Case in point – the small town of Gretna, Louisiana, in Jefferson Parish. This is a historic metro area of New Orleans, and it’s also the site of a proposed coal export project called the RAM coal export terminal. If constructed, the facility could see some six to eight million tons of coal and refinery waste exported overseas every year (that’s about six coal-fired power plants worth of coal). It would add to the dust and water pollution burden in the communities it neighbors by sending mile-long, uncovered coal trains running through historic neighborhoods, and it also threatens the state’s vital coastal restoration projects.
The fight over this export facility hit a milestone in September, when residents packed a Jefferson Parish Council meeting. They cheered when the council voted unanimously on a resolution that questioned the impacts that the RAM terminal would have on coastal restoration, and also called on the Army Corps of Engineers to hold public hearings and conduct a full Environmental Impact Statement on RAM.
CGCC organizers Grace Morris (far left) and Devin Martin (far right) with local residents opposed to the Ram coal export terminal.
“This was the outcome of an entire summer of outreach by the Sierra Club, our partners in the Gulf Restoration Network, and the Clean Gulf Commerce Coalition,” says Devin Martin, a New Orleans-based organizer with the Sierra Club’s Beyond Coal campaign. “We made a big push to generate turnout and demonstrate public opposition to the export terminal at the previous council meeting in August, and more than 100 people attended — it was standing room only.”
Residents worked together to phone-bank, write letters, put up yard signs, collect petition signatures, and much more to educate their neighbors and to pressure the council. They also packed the Gretna City Council meeting in July and previous educational forums. Martin credits some amazing community activists, especially Grace Morris of the Gulf Restoration Network, for such a successful movement of residents against this polluting facility.
There’s still much work left to do – especially after the Army Corps of Engineers responded to the Jefferson Parish Council vote by issuing a press release saying there’s no need for public hearings on the RAM terminal proposal. But Martin and other coal export opponents still have lots of reasons for optimism.
Momentum is building against coal exports in the Gulf.
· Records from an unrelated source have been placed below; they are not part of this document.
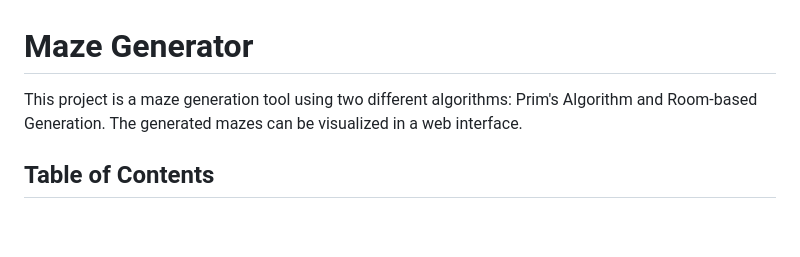
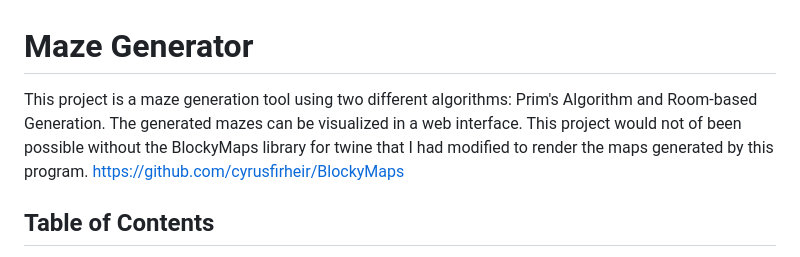
Before and after one commit to Pythoniqus/JsMapGenerator, a Markdown page: README.md, the part around the change. Rendered like a GitHub page; blank space fills up the shorter version.

```diff
--- a/README.md
+++ b/README.md
@@ -1,6 +1,7 @@
 # Maze Generator
 
-This project is a maze generation tool using two different algorithms: Prim's Algorithm and Room-based Generation. The generated mazes can be visualized in a web interface.
+This project is a maze generation tool using two different algorithms: Prim's Algorithm and Room-based Generation. The generated mazes can be visualized in a web interface. This project would not of been possible without the BlockyMaps library for twine that I had modified to render the maps generated by this program.
+https://github.com/cyrusfirheir/BlockyMaps
 
 ## Table of Contents
 - [Features](#features)
```
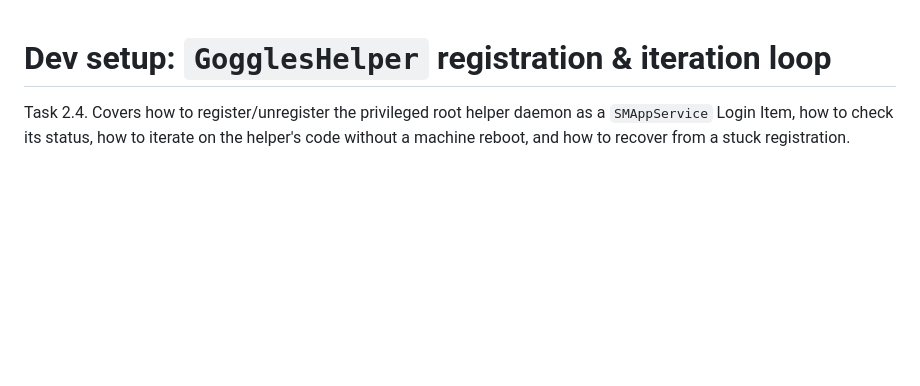
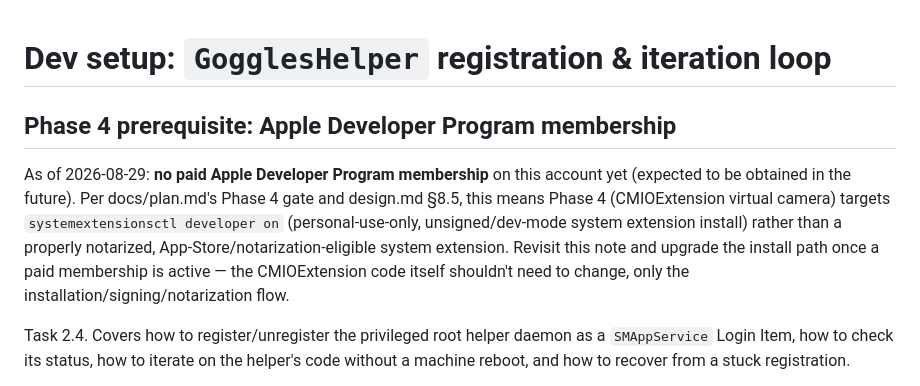
Before and after one commit to Kristian-Buriasco/gogglecast, a Markdown page: docs/dev-setup.md, the part around the change. GitHub-like rendering; blank space fills up the shorter version.

Commit message:
docs: record Phase 4 prerequisite answer (no paid Apple Developer Program membership yet)

```diff
--- a/docs/dev-setup.md
+++ b/docs/dev-setup.md
@@ -1,4 +1,16 @@
 # Dev setup: `GogglesHelper` registration & iteration loop
+
+## Phase 4 prerequisite: Apple Developer Program membership
+
+As of 2026-08-29: **no paid Apple Developer Program membership** on this account yet
+(expected to be obtained in the future). Per docs/plan.md's Phase 4 gate and design.md
+§8.5, this means Phase 4 (CMIOExtension virtual camera) targets
+`systemextensionsctl developer on` (personal-use-only, unsigned/dev-mode system
+extension install) rather than a properly notarized, App-Store/notarization-eligible
+system extension. Revisit this note and upgrade the install path once a paid membership
+is active — the CMIOExtension code itself shouldn't need to change, only the
+installation/signing/notarization flow.
+
 
 Task 2.4. Covers how to register/unregister the privileged root helper
 daemon as a `SMAppService` Login Item, how to check its status, how to
```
The unanimous vote by the Jefferson Parish Council on Sept. 17 was preceded by a unanimous vote by the Gretna City Council on September 10. In June, the neighboring city of Westwego passed a resolution opposing coal trains.
“While the (Jefferson Parish Council) resolution doesn’t stop the project or even force the Corps to act, the political implications cannot be overstated,” said Martin. “Jefferson is Louisiana’s second most populous parish, the home turf of some of our most powerful and infamous politicians, and so deep Red that it falls into the infrared spectrum of political leanings.”
Several publications, including Business Spectator, are reporting that U.S. coal exports continue to drop from their high in 2012. During the first half of 2014, coal exports totaled 52.3 million short tonnes, which reflects a 16 percent decline over the same period in 2013, according to Climate Spectator. The reason: Declining European demand, rising Australian and Indonesian supply. Here’s the full link, or you can access at least the graphs below.
The story also reported that 30 percent of coal exports — both metallurgical and steam — went through Gulf Coast states — Houston, Mobile, and New Orleans. Eastern ports in Baltimore and Norfolk shipped 55 per cent, while Seattle ports accounted for 4 percent.
Here’s a chart from the story, which includes several other graphics detailing the volatility of the market.